------ Provided data ------
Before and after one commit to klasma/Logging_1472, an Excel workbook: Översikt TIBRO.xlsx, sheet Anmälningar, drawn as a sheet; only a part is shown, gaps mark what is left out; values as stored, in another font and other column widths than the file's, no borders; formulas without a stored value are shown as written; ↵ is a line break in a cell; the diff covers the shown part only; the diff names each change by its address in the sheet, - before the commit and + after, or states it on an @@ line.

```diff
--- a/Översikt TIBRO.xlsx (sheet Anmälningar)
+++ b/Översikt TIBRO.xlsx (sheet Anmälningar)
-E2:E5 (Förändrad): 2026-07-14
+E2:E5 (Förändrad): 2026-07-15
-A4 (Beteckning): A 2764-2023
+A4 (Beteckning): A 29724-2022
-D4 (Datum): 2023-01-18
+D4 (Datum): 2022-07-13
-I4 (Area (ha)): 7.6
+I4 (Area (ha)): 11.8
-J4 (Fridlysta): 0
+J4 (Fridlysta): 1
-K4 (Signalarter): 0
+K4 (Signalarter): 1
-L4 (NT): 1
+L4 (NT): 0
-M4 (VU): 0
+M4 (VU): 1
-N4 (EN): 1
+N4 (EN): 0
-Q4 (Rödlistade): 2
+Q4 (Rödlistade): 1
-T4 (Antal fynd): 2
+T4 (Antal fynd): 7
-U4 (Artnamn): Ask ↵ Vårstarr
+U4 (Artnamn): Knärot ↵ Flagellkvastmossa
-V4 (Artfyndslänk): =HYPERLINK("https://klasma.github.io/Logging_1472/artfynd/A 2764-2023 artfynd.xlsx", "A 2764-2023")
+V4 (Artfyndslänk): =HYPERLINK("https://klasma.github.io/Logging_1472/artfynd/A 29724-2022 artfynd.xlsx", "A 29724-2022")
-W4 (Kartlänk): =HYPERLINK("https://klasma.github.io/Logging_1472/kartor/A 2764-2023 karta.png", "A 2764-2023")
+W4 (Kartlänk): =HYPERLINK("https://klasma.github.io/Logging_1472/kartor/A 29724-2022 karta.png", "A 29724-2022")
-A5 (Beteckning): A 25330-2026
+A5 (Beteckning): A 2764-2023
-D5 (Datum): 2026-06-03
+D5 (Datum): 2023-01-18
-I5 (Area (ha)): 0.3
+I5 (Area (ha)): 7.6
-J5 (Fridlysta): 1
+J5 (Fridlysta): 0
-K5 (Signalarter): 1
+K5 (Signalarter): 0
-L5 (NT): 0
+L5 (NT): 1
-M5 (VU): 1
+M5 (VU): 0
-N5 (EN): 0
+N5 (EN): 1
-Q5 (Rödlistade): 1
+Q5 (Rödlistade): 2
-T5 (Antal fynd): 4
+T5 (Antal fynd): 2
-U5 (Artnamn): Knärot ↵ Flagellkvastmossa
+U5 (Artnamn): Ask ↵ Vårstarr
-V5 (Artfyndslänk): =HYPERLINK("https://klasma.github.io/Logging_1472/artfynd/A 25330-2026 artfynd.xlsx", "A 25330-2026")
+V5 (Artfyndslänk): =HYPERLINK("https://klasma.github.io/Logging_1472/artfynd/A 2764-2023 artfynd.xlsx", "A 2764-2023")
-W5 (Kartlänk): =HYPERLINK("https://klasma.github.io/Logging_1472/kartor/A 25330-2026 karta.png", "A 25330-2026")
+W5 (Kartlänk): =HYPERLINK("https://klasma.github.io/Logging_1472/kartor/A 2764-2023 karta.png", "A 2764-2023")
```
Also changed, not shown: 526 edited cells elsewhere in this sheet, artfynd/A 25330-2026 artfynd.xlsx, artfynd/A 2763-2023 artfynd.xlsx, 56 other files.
------
• **Required action**
For every record above, print an exact copy.

• **The completed task**
Before and after one commit to klasma/Logging_1472, an Excel workbook: Översikt TIBRO.xlsx, sheet Anmälningar, drawn as a sheet; only a part is shown, gaps mark what is left out; values as stored, in another font and other column widths than the file's, no borders; formulas without a stored value are shown as written; ↵ is a line break in a cell; the diff covers the shown part only; the diff names each change by its address in the sheet, - before the commit and + after, or states it on an @@ line.

```diff
--- a/Översikt TIBRO.xlsx (sheet Anmälningar)
+++ b/Översikt TIBRO.xlsx (sheet Anmälningar)
-E2:E5 (Förändrad): 2026-07-14
+E2:E5 (Förändrad): 2026-07-15
-A4 (Beteckning): A 2764-2023
+A4 (Beteckning): A 29724-2022
-D4 (Datum): 2023-01-18
+D4 (Datum): 2022-07-13
-I4 (Area (ha)): 7.6
+I4 (Area (ha)): 11.8
-J4 (Fridlysta): 0
+J4 (Fridlysta): 1
-K4 (Signalarter): 0
+K4 (Signalarter): 1
-L4 (NT): 1
+L4 (NT): 0
-M4 (VU): 0
+M4 (VU): 1
-N4 (EN): 1
+N4 (EN): 0
-Q4 (Rödlistade): 2
+Q4 (Rödlistade): 1
-T4 (Antal fynd): 2
+T4 (Antal fynd): 7
-U4 (Artnamn): Ask ↵ Vårstarr
+U4 (Artnamn): Knärot ↵ Flagellkvastmossa
-V4 (Artfyndslänk): =HYPERLINK("https://klasma.github.io/Logging_1472/artfynd/A 2764-2023 artfynd.xlsx", "A 2764-2023")
+V4 (Artfyndslänk): =HYPERLINK("https://klasma.github.io/Logging_1472/artfynd/A 29724-2022 artfynd.xlsx", "A 29724-2022")
-W4 (Kartlänk): =HYPERLINK("https://klasma.github.io/Logging_1472/kartor/A 2764-2023 karta.png", "A 2764-2023")
+W4 (Kartlänk): =HYPERLINK("https://klasma.github.io/Logging_1472/kartor/A 29724-2022 karta.png", "A 29724-2022")
-A5 (Beteckning): A 25330-2026
+A5 (Beteckning): A 2764-2023
-D5 (Datum): 2026-06-03
+D5 (Datum): 2023-01-18
-I5 (Area (ha)): 0.3
+I5 (Area (ha)): 7.6
-J5 (Fridlysta): 1
+J5 (Fridlysta): 0
-K5 (Signalarter): 1
+K5 (Signalarter): 0
-L5 (NT): 0
+L5 (NT): 1
-M5 (VU): 1
+M5 (VU): 0
-N5 (EN): 0
+N5 (EN): 1
-Q5 (Rödlistade): 1
+Q5 (Rödlistade): 2
-T5 (Antal fynd): 4
+T5 (Antal fynd): 2
-U5 (Artnamn): Knärot ↵ Flagellkvastmossa
+U5 (Artnamn): Ask ↵ Vårstarr
-V5 (Artfyndslänk): =HYPERLINK("https://klasma.github.io/Logging_1472/artfynd/A 25330-2026 artfynd.xlsx", "A 25330-2026")
+V5 (Artfyndslänk): =HYPERLINK("https://klasma.github.io/Logging_1472/artfynd/A 2764-2023 artfynd.xlsx", "A 2764-2023")
-W5 (Kartlänk): =HYPERLINK("https://klasma.github.io/Logging_1472/kartor/A 25330-2026 karta.png", "A 25330-2026")
+W5 (Kartlänk): =HYPERLINK("https://klasma.github.io/Logging_1472/kartor/A 2764-2023 karta.png", "A 2764-2023")
```
Also changed, not shown: 526 edited cells elsewhere in this sheet, artfynd/A 25330-2026 artfynd.xlsx, artfynd/A 2763-2023 artfynd.xlsx, 56 other files.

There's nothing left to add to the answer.